TASK TO CARRY OUT.
Filter the entries below down to the lines that hold "primary".

MATERIAL FOR THE TASK.
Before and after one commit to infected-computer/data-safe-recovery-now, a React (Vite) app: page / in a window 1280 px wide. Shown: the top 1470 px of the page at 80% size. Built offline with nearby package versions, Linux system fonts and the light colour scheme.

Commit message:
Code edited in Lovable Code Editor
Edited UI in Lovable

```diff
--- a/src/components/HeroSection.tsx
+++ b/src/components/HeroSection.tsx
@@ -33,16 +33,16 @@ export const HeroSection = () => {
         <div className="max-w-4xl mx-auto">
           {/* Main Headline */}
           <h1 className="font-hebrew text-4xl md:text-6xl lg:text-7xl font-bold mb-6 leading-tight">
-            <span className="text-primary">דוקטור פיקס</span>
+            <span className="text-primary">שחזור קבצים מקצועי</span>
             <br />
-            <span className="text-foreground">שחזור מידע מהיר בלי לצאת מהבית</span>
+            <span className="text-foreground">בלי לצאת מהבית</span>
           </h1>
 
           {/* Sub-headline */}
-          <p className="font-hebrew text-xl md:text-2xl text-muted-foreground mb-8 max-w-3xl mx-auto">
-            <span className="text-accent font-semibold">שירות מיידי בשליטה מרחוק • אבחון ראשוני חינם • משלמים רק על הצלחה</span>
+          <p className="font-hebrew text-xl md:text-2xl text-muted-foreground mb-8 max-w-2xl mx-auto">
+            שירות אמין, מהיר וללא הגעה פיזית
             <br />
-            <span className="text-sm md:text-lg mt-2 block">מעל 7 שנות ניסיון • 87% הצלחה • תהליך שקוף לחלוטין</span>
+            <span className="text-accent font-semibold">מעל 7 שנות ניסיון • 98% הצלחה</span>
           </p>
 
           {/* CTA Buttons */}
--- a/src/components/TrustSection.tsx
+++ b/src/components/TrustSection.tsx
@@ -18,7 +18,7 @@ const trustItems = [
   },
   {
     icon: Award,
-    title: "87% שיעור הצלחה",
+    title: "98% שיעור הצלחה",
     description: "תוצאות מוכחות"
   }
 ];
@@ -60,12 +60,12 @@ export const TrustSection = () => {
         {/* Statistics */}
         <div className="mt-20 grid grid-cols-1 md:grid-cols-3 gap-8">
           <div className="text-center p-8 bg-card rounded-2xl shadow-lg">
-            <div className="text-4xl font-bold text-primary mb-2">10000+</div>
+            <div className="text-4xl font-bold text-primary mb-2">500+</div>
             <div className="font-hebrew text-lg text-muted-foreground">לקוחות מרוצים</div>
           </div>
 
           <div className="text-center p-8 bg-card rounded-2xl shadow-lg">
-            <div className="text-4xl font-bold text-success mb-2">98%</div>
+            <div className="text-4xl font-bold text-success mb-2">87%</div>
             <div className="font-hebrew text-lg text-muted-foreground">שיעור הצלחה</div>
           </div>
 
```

==

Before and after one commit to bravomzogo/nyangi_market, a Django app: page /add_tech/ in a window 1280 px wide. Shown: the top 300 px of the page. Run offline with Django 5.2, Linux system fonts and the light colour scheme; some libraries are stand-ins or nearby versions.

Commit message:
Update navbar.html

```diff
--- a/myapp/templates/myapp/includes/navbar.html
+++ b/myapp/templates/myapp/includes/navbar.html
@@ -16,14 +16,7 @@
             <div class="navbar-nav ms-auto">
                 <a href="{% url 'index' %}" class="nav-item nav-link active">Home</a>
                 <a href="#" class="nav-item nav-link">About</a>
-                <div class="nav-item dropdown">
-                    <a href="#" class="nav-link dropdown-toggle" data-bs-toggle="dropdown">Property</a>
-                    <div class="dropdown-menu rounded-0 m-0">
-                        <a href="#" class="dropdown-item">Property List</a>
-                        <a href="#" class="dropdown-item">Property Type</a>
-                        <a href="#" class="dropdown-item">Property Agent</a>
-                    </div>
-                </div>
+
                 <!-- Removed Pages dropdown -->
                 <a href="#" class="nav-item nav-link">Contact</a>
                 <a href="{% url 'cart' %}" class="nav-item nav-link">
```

--

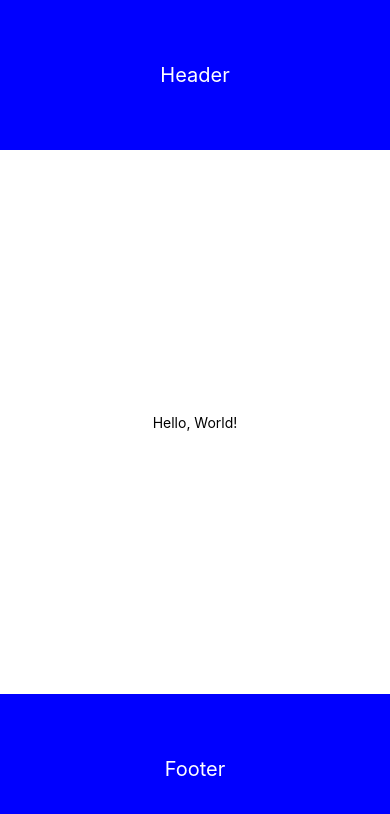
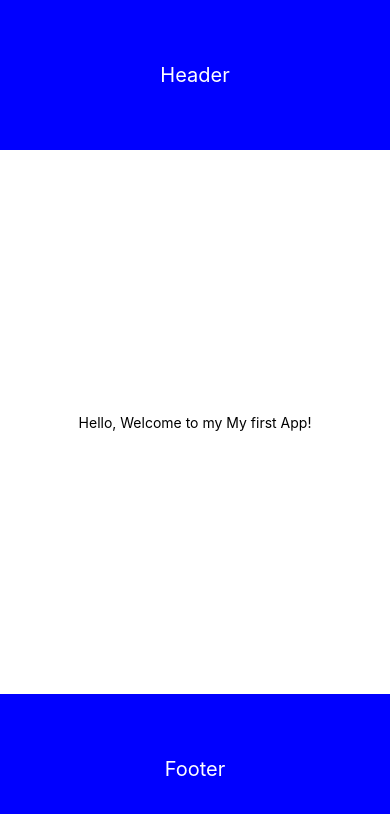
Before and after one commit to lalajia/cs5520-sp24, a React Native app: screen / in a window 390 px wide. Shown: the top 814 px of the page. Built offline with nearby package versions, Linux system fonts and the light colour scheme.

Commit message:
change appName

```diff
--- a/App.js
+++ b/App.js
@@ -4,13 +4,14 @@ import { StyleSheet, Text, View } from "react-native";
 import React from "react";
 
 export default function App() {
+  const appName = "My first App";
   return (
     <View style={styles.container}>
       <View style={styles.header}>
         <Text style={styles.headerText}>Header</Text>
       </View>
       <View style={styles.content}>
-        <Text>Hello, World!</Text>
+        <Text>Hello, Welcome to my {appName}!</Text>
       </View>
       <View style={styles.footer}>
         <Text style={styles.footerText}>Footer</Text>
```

ANSWER BOX.
-            <span className="text-primary">דוקטור פיקס</span>
+            <span className="text-primary">שחזור קבצים מקצועי</span>
-            <div className="text-4xl font-bold text-primary mb-2">10000+</div>
+            <div className="text-4xl font-bold text-primary mb-2">500+</div>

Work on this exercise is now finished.